WHAT THE EXERCISE ASKS:
Would you please output the records exactly as they appear below?
○ ○ ○ ○ ○
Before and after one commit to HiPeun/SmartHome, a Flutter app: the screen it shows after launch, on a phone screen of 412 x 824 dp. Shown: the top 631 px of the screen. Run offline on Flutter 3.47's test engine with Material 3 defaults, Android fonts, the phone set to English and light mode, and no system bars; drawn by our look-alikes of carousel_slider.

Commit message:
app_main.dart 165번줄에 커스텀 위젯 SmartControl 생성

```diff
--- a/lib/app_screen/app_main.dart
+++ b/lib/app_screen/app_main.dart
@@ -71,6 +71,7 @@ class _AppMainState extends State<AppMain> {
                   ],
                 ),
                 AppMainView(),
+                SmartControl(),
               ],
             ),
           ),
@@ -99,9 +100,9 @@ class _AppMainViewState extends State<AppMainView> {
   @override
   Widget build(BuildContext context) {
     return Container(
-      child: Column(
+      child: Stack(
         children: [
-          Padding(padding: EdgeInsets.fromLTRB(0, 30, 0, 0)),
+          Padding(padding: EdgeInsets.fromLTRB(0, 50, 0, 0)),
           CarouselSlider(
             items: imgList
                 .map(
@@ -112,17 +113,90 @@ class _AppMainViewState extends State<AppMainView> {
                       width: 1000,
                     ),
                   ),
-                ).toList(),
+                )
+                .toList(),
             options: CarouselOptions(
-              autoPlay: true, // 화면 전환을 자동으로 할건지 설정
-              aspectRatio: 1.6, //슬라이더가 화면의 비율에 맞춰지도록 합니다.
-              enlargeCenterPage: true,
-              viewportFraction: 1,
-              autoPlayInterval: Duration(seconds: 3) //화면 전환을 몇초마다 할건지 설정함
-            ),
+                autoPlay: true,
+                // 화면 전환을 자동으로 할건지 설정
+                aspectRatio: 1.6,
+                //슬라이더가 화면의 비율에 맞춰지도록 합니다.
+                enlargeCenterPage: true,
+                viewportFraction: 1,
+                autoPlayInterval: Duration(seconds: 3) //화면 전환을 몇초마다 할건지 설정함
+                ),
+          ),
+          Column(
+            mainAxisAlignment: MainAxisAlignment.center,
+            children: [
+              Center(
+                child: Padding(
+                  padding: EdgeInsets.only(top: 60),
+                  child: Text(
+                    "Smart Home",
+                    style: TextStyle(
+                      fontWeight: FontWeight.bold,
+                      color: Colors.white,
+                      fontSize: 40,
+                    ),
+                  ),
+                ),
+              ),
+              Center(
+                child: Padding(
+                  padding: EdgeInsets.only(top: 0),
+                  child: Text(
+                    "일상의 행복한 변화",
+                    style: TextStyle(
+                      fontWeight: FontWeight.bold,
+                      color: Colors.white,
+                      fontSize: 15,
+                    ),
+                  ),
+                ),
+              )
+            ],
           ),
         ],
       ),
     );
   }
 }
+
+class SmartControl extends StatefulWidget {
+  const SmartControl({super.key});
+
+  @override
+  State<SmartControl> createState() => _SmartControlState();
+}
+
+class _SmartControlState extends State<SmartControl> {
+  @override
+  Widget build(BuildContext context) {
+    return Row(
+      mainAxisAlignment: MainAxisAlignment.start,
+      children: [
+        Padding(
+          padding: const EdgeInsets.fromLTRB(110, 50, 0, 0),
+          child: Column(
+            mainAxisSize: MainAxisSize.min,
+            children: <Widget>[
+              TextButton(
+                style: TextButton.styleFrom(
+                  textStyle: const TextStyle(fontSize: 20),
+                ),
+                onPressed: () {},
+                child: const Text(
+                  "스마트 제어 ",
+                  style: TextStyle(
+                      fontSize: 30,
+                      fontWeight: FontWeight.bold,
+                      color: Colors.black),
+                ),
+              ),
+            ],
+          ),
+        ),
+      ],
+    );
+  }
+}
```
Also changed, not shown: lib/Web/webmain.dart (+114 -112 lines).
○ ○ ○ ○ ○
ANSWER FOR THIS EXERCISE:
Before and after one commit to HiPeun/SmartHome, a Flutter app: the screen it shows after launch, on a phone screen of 412 x 824 dp. Shown: the top 631 px of the screen. Run offline on Flutter 3.47's test engine with Material 3 defaults, Android fonts, the phone set to English and light mode, and no system bars; drawn by our look-alikes of carousel_slider.

Commit message:
app_main.dart 165번줄에 커스텀 위젯 SmartControl 생성

```diff
--- a/lib/app_screen/app_main.dart
+++ b/lib/app_screen/app_main.dart
@@ -71,6 +71,7 @@ class _AppMainState extends State<AppMain> {
                   ],
                 ),
                 AppMainView(),
+                SmartControl(),
               ],
             ),
           ),
@@ -99,9 +100,9 @@ class _AppMainViewState extends State<AppMainView> {
   @override
   Widget build(BuildContext context) {
     return Container(
-      child: Column(
+      child: Stack(
         children: [
-          Padding(padding: EdgeInsets.fromLTRB(0, 30, 0, 0)),
+          Padding(padding: EdgeInsets.fromLTRB(0, 50, 0, 0)),
           CarouselSlider(
             items: imgList
                 .map(
@@ -112,17 +113,90 @@ class _AppMainViewState extends State<AppMainView> {
                       width: 1000,
                     ),
                   ),
-                ).toList(),
+                )
+                .toList(),
             options: CarouselOptions(
-              autoPlay: true, // 화면 전환을 자동으로 할건지 설정
-              aspectRatio: 1.6, //슬라이더가 화면의 비율에 맞춰지도록 합니다.
-              enlargeCenterPage: true,
-              viewportFraction: 1,
-              autoPlayInterval: Duration(seconds: 3) //화면 전환을 몇초마다 할건지 설정함
-            ),
+                autoPlay: true,
+                // 화면 전환을 자동으로 할건지 설정
+                aspectRatio: 1.6,
+                //슬라이더가 화면의 비율에 맞춰지도록 합니다.
+                enlargeCenterPage: true,
+                viewportFraction: 1,
+                autoPlayInterval: Duration(seconds: 3) //화면 전환을 몇초마다 할건지 설정함
+                ),
+          ),
+          Column(
+            mainAxisAlignment: MainAxisAlignment.center,
+            children: [
+              Center(
+                child: Padding(
+                  padding: EdgeInsets.only(top: 60),
+                  child: Text(
+                    "Smart Home",
+                    style: TextStyle(
+                      fontWeight: FontWeight.bold,
+                      color: Colors.white,
+                      fontSize: 40,
+                    ),
+                  ),
+                ),
+              ),
+              Center(
+                child: Padding(
+                  padding: EdgeInsets.only(top: 0),
+                  child: Text(
+                    "일상의 행복한 변화",
+                    style: TextStyle(
+                      fontWeight: FontWeight.bold,
+                      color: Colors.white,
+                      fontSize: 15,
+                    ),
+                  ),
+                ),
+              )
+            ],
           ),
         ],
       ),
     );
   }
 }
+
+class SmartControl extends StatefulWidget {
+  const SmartControl({super.key});
+
+  @override
+  State<SmartControl> createState() => _SmartControlState();
+}
+
+class _SmartControlState extends State<SmartControl> {
+  @override
+  Widget build(BuildContext context) {
+    return Row(
+      mainAxisAlignment: MainAxisAlignment.start,
+      children: [
+        Padding(
+          padding: const EdgeInsets.fromLTRB(110, 50, 0, 0),
+          child: Column(
+            mainAxisSize: MainAxisSize.min,
+            children: <Widget>[
+              TextButton(
+                style: TextButton.styleFrom(
+                  textStyle: const TextStyle(fontSize: 20),
+                ),
+                onPressed: () {},
+                child: const Text(
+                  "스마트 제어 ",
+                  style: TextStyle(
+                      fontSize: 30,
+                      fontWeight: FontWeight.bold,
+                      color: Colors.black),
+                ),
+              ),
+            ],
+          ),
+        ),
+      ],
+    );
+  }
+}
```
Also changed, not shown: lib/Web/webmain.dart (+114 -112 lines).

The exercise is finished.